§ Task goal: On how many lines of these entries does the word "text" occur? State the number alone.

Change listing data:
++++++++++++++++++++

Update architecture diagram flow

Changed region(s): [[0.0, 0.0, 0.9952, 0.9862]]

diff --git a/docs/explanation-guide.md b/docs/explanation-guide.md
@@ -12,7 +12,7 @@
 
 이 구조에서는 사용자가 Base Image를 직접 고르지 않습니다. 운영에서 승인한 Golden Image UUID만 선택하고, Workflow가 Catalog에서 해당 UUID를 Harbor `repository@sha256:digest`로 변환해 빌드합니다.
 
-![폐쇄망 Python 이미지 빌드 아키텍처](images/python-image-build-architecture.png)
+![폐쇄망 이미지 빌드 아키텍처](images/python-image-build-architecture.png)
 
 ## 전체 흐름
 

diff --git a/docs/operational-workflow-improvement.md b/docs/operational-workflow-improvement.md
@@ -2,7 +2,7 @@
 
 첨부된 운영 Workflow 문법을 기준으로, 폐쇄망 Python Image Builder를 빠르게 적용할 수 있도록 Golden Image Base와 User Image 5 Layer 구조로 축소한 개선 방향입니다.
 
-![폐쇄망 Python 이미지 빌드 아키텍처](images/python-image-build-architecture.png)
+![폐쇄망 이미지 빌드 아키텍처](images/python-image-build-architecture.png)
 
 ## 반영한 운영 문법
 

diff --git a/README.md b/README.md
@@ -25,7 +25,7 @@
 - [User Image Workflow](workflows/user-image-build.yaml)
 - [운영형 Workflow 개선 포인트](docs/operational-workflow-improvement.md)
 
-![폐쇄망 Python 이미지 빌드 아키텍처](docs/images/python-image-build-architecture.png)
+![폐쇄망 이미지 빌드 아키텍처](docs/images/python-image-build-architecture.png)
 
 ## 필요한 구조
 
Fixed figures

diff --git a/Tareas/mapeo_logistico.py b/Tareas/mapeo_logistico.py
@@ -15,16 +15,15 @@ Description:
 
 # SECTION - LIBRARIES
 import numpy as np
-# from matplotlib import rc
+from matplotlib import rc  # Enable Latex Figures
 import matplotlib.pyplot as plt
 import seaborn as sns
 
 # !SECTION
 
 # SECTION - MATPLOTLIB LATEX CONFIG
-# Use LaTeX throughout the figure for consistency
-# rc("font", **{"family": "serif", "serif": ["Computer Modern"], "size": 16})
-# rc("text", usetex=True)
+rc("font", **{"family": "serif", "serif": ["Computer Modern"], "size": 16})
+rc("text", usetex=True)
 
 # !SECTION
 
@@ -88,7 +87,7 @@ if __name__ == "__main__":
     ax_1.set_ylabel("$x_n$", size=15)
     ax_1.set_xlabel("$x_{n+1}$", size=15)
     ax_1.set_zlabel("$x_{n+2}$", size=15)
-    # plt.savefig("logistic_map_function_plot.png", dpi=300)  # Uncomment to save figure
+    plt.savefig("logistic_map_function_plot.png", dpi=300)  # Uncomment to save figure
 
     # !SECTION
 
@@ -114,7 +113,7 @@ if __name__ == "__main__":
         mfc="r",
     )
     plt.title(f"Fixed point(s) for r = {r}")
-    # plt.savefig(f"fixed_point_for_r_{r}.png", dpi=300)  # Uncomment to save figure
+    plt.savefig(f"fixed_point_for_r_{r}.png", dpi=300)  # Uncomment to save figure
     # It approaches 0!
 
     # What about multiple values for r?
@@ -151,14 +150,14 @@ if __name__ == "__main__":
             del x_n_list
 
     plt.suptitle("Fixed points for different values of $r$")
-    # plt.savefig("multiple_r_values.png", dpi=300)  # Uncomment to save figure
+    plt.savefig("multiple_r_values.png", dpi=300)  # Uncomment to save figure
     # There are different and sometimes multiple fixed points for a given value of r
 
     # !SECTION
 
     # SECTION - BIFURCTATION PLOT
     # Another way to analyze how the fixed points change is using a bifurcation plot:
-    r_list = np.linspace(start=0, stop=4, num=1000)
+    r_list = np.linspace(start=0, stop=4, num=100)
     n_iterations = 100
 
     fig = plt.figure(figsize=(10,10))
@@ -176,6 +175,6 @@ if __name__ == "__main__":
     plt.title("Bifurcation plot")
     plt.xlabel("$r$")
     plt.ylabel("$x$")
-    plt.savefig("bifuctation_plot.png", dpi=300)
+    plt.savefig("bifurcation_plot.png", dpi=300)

++++++++++++++++++++

§ Result of this exercise: 2